About this task
Pull each line holding "Column" out of the entries below.

[Before-and-after change data]
- Opening Delimiter -

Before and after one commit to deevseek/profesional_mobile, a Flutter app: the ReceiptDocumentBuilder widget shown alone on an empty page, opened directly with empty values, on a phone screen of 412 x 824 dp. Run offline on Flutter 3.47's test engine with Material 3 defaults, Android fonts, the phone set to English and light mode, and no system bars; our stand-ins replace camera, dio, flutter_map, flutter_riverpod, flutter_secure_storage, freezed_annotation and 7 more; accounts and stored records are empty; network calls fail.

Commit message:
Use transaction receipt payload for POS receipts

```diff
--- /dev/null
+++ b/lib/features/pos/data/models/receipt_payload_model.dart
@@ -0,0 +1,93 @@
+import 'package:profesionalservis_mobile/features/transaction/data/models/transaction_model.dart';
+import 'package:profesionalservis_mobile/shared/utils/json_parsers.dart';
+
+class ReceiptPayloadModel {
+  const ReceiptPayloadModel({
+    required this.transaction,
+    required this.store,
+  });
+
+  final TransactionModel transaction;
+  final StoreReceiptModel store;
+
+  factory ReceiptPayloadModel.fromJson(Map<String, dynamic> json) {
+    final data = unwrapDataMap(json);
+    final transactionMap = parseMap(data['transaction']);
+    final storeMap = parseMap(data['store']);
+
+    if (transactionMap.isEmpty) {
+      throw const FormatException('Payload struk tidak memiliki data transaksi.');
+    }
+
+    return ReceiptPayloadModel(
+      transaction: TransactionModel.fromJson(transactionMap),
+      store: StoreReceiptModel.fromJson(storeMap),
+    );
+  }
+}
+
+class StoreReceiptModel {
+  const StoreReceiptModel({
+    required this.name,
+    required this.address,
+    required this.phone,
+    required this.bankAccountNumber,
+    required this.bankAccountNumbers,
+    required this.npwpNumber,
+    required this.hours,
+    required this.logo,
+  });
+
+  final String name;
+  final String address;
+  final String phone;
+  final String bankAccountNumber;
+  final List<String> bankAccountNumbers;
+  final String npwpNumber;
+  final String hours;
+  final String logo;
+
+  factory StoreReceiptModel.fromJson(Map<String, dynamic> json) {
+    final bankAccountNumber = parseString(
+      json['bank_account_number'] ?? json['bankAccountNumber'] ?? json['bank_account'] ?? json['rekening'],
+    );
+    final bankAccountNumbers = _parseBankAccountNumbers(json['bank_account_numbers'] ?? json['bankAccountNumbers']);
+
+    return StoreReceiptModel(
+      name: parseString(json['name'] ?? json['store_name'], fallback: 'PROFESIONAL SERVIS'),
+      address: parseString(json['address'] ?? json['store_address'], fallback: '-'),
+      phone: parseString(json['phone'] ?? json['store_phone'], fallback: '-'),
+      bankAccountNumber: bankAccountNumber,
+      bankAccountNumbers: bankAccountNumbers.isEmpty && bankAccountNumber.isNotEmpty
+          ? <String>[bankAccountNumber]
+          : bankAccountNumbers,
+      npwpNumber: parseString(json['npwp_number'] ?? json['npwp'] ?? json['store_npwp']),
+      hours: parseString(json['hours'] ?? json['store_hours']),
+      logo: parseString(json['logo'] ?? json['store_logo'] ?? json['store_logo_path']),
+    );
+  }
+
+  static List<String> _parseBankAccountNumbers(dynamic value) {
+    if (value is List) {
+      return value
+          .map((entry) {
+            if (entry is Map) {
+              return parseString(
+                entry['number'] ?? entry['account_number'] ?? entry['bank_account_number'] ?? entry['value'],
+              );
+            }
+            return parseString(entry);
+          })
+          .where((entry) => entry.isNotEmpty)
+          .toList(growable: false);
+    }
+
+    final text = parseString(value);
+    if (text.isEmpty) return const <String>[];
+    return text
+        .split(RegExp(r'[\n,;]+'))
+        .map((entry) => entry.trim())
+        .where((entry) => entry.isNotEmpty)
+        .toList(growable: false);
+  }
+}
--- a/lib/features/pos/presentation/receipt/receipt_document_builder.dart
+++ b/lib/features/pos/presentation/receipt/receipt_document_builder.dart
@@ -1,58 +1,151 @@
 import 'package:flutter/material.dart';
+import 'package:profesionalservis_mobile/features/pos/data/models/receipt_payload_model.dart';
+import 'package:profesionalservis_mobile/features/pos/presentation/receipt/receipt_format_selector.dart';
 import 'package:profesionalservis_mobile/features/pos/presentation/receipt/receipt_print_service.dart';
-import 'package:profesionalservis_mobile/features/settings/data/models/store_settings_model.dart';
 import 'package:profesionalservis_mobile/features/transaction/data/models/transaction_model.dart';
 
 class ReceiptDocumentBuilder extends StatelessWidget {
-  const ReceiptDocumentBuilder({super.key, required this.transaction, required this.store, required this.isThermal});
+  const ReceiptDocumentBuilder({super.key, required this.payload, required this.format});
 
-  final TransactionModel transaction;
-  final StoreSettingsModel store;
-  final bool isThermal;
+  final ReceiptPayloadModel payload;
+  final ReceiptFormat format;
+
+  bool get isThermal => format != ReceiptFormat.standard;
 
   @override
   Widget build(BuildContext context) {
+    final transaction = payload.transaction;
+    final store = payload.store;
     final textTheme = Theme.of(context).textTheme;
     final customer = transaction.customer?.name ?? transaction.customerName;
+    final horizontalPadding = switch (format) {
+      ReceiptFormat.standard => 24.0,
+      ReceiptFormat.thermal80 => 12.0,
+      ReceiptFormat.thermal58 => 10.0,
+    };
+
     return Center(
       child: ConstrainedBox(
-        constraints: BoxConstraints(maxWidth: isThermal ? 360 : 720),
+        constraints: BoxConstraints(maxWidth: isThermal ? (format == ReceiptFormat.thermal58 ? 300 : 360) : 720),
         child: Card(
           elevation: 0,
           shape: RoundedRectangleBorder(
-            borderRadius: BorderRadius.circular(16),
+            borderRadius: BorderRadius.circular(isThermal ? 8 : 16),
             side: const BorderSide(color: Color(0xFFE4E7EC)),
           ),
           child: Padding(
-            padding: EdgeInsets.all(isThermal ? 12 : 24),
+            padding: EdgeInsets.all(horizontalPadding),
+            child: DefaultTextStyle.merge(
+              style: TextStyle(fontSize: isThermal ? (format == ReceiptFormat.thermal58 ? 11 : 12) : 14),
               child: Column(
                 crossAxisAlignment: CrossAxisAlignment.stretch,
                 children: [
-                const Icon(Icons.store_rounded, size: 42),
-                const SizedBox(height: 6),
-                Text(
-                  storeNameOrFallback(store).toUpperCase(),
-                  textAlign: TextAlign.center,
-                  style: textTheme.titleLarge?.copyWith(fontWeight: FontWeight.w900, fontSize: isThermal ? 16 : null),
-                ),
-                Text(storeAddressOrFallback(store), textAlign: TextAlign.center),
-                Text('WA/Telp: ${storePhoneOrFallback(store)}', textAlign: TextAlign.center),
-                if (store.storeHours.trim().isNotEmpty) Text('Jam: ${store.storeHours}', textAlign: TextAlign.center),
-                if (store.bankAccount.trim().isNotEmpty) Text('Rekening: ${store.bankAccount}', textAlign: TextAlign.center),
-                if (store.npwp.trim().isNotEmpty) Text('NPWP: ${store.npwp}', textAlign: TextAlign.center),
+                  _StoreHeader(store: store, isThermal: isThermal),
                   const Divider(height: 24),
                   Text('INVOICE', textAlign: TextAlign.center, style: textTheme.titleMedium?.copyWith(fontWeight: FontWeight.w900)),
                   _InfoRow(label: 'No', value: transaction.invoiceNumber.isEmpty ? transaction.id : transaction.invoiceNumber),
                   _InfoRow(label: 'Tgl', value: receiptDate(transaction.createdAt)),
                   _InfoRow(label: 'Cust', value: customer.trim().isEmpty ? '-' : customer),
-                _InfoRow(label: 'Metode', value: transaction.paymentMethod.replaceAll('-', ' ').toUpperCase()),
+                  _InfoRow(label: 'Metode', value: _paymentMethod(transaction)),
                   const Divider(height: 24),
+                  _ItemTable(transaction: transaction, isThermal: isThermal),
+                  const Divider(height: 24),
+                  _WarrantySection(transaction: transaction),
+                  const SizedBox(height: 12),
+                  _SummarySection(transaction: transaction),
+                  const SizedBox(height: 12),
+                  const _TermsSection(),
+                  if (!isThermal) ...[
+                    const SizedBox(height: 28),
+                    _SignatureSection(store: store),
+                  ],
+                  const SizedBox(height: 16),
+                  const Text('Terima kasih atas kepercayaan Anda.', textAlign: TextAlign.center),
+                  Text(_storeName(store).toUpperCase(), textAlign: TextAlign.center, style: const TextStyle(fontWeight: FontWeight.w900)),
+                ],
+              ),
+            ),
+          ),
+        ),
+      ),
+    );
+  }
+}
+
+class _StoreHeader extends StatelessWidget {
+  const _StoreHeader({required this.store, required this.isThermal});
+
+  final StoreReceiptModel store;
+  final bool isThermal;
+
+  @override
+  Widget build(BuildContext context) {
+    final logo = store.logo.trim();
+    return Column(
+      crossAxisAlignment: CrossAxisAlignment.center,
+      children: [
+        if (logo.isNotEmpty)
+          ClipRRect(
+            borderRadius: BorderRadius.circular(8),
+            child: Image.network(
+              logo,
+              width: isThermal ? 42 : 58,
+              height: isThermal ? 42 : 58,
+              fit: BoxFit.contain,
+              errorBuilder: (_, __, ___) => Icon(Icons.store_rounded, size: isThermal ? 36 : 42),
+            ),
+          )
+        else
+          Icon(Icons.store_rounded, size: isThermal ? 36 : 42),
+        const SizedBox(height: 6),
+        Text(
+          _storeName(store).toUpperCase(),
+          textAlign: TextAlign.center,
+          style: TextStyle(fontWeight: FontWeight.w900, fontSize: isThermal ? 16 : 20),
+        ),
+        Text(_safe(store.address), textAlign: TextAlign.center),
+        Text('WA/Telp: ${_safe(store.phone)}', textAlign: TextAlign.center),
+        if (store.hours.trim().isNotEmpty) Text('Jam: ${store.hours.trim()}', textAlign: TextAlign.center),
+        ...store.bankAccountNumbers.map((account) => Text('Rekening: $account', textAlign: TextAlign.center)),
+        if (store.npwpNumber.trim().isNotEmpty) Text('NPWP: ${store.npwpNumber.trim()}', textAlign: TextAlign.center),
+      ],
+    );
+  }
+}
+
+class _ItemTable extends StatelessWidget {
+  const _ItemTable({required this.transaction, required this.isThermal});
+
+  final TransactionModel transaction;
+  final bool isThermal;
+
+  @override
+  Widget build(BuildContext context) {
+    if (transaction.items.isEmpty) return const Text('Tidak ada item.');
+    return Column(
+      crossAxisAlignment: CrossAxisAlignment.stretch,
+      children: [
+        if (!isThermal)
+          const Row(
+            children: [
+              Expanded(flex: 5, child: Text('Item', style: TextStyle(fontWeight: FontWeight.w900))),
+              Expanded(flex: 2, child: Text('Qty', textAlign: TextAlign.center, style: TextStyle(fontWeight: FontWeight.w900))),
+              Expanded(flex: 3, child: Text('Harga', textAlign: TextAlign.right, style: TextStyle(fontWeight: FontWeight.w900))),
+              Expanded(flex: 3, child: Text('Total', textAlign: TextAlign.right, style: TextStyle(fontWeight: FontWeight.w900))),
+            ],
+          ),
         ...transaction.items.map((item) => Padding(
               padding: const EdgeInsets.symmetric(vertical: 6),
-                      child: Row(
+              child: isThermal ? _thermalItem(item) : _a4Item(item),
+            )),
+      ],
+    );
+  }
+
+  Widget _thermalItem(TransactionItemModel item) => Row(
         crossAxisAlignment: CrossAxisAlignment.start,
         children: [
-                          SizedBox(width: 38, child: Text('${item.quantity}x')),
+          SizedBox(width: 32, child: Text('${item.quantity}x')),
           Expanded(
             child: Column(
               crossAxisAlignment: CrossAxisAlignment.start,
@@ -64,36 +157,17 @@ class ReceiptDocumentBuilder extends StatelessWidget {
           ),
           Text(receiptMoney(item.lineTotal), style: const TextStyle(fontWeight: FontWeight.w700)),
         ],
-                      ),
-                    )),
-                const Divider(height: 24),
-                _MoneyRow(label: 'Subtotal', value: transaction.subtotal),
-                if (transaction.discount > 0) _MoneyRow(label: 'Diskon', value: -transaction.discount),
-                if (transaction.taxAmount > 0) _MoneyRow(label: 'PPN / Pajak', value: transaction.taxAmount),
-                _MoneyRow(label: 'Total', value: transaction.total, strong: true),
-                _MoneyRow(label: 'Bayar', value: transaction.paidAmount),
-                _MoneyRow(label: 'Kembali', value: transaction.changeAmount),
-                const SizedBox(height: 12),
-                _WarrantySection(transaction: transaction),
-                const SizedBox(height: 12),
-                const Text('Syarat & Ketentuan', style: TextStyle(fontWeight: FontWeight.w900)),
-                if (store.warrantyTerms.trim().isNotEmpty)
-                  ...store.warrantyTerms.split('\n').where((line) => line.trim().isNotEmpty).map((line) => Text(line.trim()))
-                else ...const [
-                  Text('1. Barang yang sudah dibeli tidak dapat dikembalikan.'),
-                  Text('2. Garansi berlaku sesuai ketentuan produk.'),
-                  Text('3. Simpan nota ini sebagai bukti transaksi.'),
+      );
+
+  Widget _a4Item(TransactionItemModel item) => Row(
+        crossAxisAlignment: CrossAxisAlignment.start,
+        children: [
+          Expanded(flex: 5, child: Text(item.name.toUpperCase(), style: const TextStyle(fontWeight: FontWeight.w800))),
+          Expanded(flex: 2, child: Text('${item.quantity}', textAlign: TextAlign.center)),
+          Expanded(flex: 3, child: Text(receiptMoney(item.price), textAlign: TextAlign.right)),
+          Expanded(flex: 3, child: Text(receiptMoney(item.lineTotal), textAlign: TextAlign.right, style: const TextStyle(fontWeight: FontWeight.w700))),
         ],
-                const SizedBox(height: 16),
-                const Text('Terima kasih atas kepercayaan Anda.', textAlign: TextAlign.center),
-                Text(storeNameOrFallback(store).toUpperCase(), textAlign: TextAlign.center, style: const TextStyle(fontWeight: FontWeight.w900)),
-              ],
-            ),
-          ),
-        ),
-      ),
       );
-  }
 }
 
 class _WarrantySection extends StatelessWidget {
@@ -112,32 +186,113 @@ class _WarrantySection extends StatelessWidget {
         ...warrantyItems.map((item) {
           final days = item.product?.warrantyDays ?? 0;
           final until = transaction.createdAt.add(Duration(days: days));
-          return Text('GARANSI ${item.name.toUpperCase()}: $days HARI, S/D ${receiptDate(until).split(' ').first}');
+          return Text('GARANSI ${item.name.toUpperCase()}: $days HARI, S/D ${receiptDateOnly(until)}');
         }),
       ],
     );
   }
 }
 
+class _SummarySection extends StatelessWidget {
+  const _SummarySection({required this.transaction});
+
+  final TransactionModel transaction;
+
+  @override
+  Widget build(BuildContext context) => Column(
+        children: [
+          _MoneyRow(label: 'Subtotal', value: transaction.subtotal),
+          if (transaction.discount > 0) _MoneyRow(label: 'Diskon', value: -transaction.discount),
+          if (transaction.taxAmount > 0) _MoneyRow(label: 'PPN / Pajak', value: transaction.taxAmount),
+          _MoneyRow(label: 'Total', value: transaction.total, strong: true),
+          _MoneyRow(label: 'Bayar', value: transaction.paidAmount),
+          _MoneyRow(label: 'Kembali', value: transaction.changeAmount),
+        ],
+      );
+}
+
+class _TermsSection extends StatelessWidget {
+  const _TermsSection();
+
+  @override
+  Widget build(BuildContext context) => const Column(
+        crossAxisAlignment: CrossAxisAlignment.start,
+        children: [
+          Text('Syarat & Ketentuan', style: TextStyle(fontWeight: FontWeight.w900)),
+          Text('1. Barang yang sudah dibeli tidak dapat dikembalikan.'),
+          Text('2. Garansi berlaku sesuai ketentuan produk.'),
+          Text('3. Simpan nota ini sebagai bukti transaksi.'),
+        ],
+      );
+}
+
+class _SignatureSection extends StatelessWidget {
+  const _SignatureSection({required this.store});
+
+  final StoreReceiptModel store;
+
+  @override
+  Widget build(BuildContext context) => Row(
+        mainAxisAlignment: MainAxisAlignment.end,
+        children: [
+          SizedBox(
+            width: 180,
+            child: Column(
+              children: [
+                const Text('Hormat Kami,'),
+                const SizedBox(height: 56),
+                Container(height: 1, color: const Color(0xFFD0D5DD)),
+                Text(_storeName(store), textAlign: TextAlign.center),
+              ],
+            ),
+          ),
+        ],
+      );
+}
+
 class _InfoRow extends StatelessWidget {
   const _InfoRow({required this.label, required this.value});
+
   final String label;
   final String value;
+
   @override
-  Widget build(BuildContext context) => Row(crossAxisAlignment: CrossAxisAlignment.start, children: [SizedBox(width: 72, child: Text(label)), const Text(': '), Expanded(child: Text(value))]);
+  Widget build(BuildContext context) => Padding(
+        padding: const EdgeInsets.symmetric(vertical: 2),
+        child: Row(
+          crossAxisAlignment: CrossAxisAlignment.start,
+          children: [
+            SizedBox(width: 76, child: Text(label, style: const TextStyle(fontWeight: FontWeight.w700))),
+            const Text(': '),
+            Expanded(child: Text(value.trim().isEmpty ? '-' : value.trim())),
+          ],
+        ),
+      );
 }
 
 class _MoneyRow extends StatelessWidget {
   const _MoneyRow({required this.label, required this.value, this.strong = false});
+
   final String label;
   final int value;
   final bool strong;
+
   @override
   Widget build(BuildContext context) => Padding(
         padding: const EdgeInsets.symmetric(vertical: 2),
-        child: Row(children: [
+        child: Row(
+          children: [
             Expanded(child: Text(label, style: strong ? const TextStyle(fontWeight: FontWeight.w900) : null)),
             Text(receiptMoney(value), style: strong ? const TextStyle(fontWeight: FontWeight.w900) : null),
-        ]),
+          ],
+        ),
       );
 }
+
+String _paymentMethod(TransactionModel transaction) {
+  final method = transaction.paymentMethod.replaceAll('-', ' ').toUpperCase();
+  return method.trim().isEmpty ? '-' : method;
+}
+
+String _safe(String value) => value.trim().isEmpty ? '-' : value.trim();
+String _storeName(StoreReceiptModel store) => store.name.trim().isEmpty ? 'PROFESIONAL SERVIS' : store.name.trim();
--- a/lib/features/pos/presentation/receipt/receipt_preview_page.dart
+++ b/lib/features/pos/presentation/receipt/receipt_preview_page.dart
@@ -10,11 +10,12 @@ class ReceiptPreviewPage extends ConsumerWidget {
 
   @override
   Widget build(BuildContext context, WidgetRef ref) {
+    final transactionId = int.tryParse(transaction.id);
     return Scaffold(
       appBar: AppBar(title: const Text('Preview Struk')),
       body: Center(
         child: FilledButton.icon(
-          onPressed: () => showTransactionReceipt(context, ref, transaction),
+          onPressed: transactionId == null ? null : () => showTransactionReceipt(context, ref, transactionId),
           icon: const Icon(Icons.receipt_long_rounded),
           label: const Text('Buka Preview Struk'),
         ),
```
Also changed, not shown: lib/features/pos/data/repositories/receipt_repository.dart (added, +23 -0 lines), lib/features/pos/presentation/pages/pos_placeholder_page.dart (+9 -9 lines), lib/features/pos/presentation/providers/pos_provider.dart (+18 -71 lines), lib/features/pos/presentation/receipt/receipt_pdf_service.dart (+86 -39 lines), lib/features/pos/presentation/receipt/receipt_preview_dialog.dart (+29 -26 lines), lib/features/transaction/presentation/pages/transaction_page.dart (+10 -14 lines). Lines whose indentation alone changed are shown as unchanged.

- Closing Delimiter -

Answer to this problem
               child: Column(
+    return Column(
+    return Column(
             child: Column(
+  Widget build(BuildContext context) => Column(
+  Widget build(BuildContext context) => const Column(
+            child: Column(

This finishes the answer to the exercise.